Goal of the exercise
Check each line below for the word "description" and give the number of lines that have it, nothing more.

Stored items

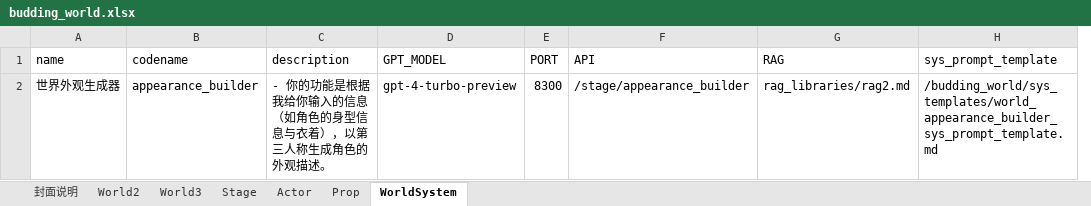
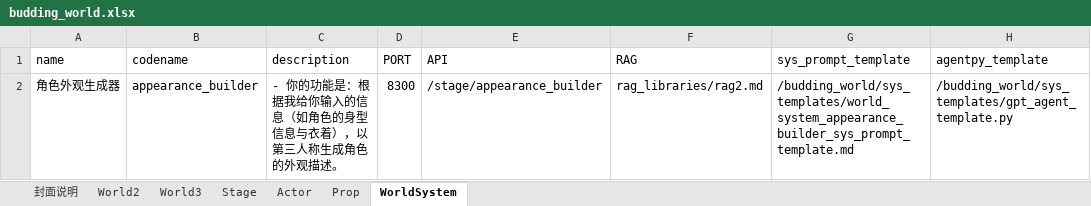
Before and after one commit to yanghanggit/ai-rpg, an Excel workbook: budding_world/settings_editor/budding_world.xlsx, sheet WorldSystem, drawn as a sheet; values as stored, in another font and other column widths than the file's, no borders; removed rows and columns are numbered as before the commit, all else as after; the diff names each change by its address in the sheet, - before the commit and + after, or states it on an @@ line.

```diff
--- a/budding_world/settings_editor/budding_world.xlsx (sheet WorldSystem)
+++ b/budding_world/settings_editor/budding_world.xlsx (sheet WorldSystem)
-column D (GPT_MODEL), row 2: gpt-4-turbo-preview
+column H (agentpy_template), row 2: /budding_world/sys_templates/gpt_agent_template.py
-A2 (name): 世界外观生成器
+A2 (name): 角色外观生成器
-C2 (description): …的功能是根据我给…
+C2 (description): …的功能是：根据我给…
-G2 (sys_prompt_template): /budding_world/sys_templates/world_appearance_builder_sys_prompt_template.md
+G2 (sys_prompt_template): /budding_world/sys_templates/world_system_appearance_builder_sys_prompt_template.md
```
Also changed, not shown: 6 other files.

Task response
2